Germany unveils the world’s first hydrogen passenger train in a bid to save the environment
Germany introduced the world’s first-ever fleet of hydrogen passenger trains on Wednesday, replacing nearly 15 diesel trains that previously ran on non-electrified railway tracks in the state of Lower Saxony. According to Associated press report, the fourteen trains use hydrogen fuel cells to generate electricity that further powers the engines. Additionally, the German government has supported the expansion of the use of hydrogen as a clean substitute for fossil fuels.
In addition, Stephan Weil, the state governor, said the 93 million euro ($92 million) initiative is a “great example” of Lower Saxony’s attempts to make its economy more environmentally friendly. of the environment.
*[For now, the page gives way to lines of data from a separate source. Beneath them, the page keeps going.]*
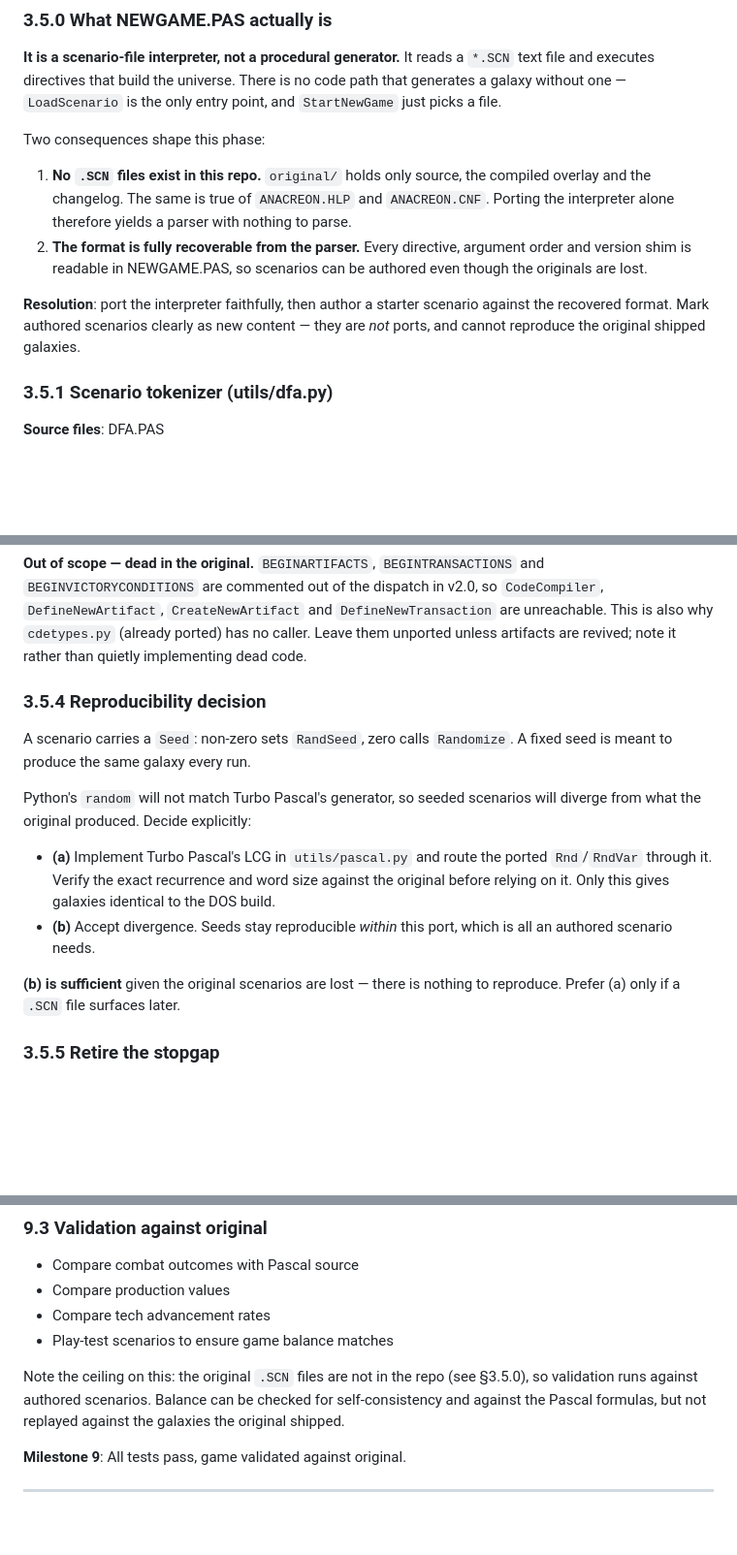
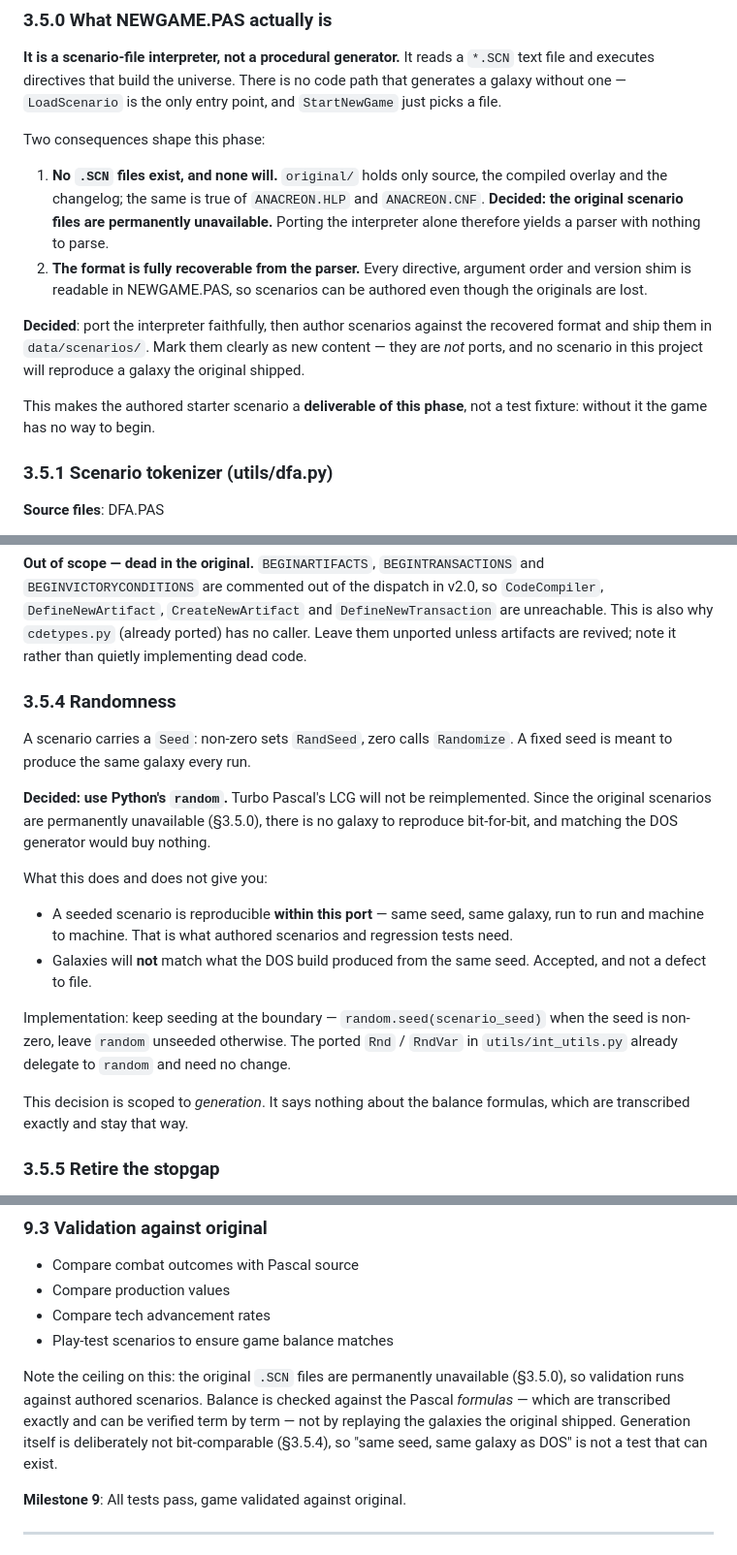
Before and after one commit to BenOvermyer/recreon, a Markdown page: docs/IMPLEMENTATION_PLAN.md, 3 parts joined by grey strips. Shown at 97% size. GitHub-like rendering; blank space fills up the shorter version.

Commit message:
Settle the Phase 3.5 open questions: no SCN files, Python RNG
Both decisions confirmed by the project owner, so the plan records them as
settled rather than as options to weigh later.

The original scenario files are permanently unavailable, which promotes the
authored starter scenario from a test fixture to a deliverable of the phase
-- without one the game has no way to begin.

Generation uses Python's random, seeded at the boundary from the scenario's
Seed. Turbo Pascal's LCG will not be reimplemented: with no original
scenarios there is no galaxy to reproduce. Seeds stay reproducible within
this port; divergence from the DOS build is accepted and explicitly not a
defect. Scoped to generation only -- the balance formulas remain transcribed
exactly, and 9.3 now says validation checks formulas rather than replaying
shipped galaxies.

Co-Authored-By: Claude Opus 5 <noreply@anthropic.com>

```diff
--- a/docs/IMPLEMENTATION_PLAN.md
+++ b/docs/IMPLEMENTATION_PLAN.md
@@ -512,18 +512,22 @@ entry point, and `StartNewGame` just picks a file.
 
 Two consequences shape this phase:
 
-1. **No `.SCN` files exist in this repo.** `original/` holds only source, the
-   compiled overlay and the changelog. The same is true of `ANACREON.HLP` and
-   `ANACREON.CNF`. Porting the interpreter alone therefore yields a parser
-   with nothing to parse.
+1. **No `.SCN` files exist, and none will.** `original/` holds only source,
+   the compiled overlay and the changelog; the same is true of `ANACREON.HLP`
+   and `ANACREON.CNF`. **Decided: the original scenario files are permanently
+   unavailable.** Porting the interpreter alone therefore yields a parser with
+   nothing to parse.
 2. **The format is fully recoverable from the parser.** Every directive,
    argument order and version shim is readable in NEWGAME.PAS, so scenarios
    can be authored even though the originals are lost.
 
-**Resolution**: port the interpreter faithfully, then author a starter
-scenario against the recovered format. Mark authored scenarios clearly as new
-content — they are *not* ports, and cannot reproduce the original shipped
-galaxies.
+**Decided**: port the interpreter faithfully, then author scenarios against
+the recovered format and ship them in `data/scenarios/`. Mark them clearly as
+new content — they are *not* ports, and no scenario in this project will
+reproduce a galaxy the original shipped.
+
+This makes the authored starter scenario a **deliverable of this phase**, not
+a test fixture: without it the game has no way to begin.
 
 ### 3.5.1 Scenario tokenizer (utils/dfa.py)
 
@@ -580,23 +584,31 @@ and `DefineNewTransaction` are unreachable. This is also why `cdetypes.py`
 (already ported) has no caller. Leave them unported unless artifacts are
 revived; note it rather than quietly implementing dead code.
 
-### 3.5.4 Reproducibility decision
+### 3.5.4 Randomness
 
 A scenario carries a `Seed`: non-zero sets `RandSeed`, zero calls
 `Randomize`. A fixed seed is meant to produce the same galaxy every run.
 
-Python's `random` will not match Turbo Pascal's generator, so seeded
-scenarios will diverge from what the original produced. Decide explicitly:
+**Decided: use Python's `random`.** Turbo Pascal's LCG will not be
+reimplemented. Since the original scenarios are permanently unavailable
+(§3.5.0), there is no galaxy to reproduce bit-for-bit, and matching the DOS
+generator would buy nothing.
 
-- **(a)** Implement Turbo Pascal's LCG in `utils/pascal.py` and route the
-  ported `Rnd`/`RndVar` through it. Verify the exact recurrence and word size
-  against the original before relying on it. Only this gives galaxies
-  identical to the DOS build.
-- **(b)** Accept divergence. Seeds stay reproducible *within* this port, which
-  is all an authored scenario needs.
+What this does and does not give you:
 
-**(b) is sufficient** given the original scenarios are lost — there is nothing
-to reproduce. Prefer (a) only if a `.SCN` file surfaces later.
+- A seeded scenario is reproducible **within this port** — same seed, same
+  galaxy, run to run and machine to machine. That is what authored scenarios
+  and regression tests need.
+- Galaxies will **not** match what the DOS build produced from the same seed.
+  Accepted, and not a defect to file.
+
+Implementation: keep seeding at the boundary — `random.seed(scenario_seed)`
+when the seed is non-zero, leave `random` unseeded otherwise. The ported
+`Rnd` / `RndVar` in `utils/int_utils.py` already delegate to `random` and
+need no change.
+
+This decision is scoped to *generation*. It says nothing about the balance
+formulas, which are transcribed exactly and stay that way.
 
 ### 3.5.5 Retire the stopgap
 
@@ -1112,10 +1124,12 @@ def test_save_load_round_trip():
 - Compare tech advancement rates
 - Play-test scenarios to ensure game balance matches
 
-Note the ceiling on this: the original `.SCN` files are not in the repo (see
-§3.5.0), so validation runs against authored scenarios. Balance can be checked
-for self-consistency and against the Pascal formulas, but not replayed against
-the galaxies the original shipped.
+Note the ceiling on this: the original `.SCN` files are permanently
+unavailable (§3.5.0), so validation runs against authored scenarios. Balance
+is checked against the Pascal *formulas* — which are transcribed exactly and
+can be verified term by term — not by replaying the galaxies the original
+shipped. Generation itself is deliberately not bit-comparable (§3.5.4), so
+"same seed, same galaxy as DOS" is not a test that can exist.
 
 **Milestone 9**: All tests pass, game validated against original.
 
```
Also changed, not shown: CLAUDE.md (+3 -1 lines), docs/README.md (+6 -4 lines).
On top of that, the €93 million deal was struck by state-owned Landesnahverkehrsgesellschaft Niedersachsen (LVNG), which owns the railway, and Alstom, the French company that makes the Coradia iLint trains. The project also includes the gas and engineering company Linde as well as the Elbe-Weser Railways and Transport Company (EVB), CNN reported.
Regional rail company LNVG operates passenger trains built by Alstom on lines connecting the northern towns of Cuxhaven, Bremerhaven, Bremervoerde, as well as Buxtehude, Associated press reported.
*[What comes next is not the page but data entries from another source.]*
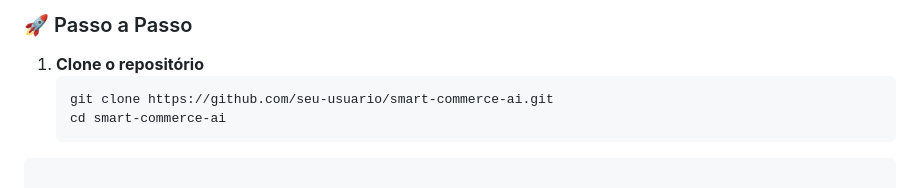
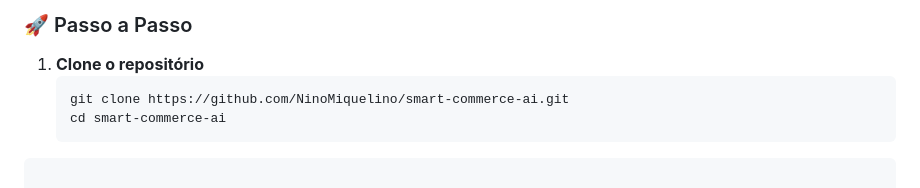
Before and after one commit to NinoMiquelino/smart-commerce-ai, a Markdown page: README.md, the part around the change. GitHub-like rendering.

````diff
--- a/README.md
+++ b/README.md
@@ -127,7 +127,7 @@ smart-commerce-ai/
 
 1. **Clone o repositório**
    ```bash
-   git clone https://github.com/seu-usuario/smart-commerce-ai.git
+   git clone https://github.com/NinoMiquelino/smart-commerce-ai.git
    cd smart-commerce-ai
 ```
 
````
The world’s first hydrogen train in Germany
Coradia iLint trains, according to Alstom, have a maximum speed of 140 km/h and a range of up to 1,000 kilometres. It is also reported that the trains would save nearly 1.6 million liters (or more than 422,000 gallons) of diesel fuel per year by using renewable energy generated by hydrogen. One kilogram of hydrogen has the same energy content as approximately 4.5 kilograms of diesel, CNN reported.
It should be mentioned that only steam as well as condensed water will come out of the exhaust of these silent and emission-free trains. In addition, they can operate on the grid for an entire day on a single hydrogen tank thanks to their range of 1,000 km. According to media reports, on the way, a hydrogen filling station has already been installed. There are two fuel pumps, six hydrogen compressors and 64 high-pressure storage tanks at the Linde-operated gas station.
According to Henri Poupart-Lafarge, CEO of Alstom, “emission-free mobility is one of the most important objectives to ensure a sustainable future”.
Moreover, the agreement has been in the making for ten years. According to a press release, LVNG has been exploring diesel substitutes since 2012, while Alstom launched two-year train trials in 2018. Currently, around 4,000 diesel trains are running on the country’s non-electric routes. Additionally, Austria, Poland, Sweden and the Netherlands have all tested the Coradia iLint.
Currently, hydrogen is created as a byproduct of chemical processes; however, within three years, the German manufacturer of special gases Linde hopes to manufacture hydrogen locally using exclusively renewable energies, Associated Press reported.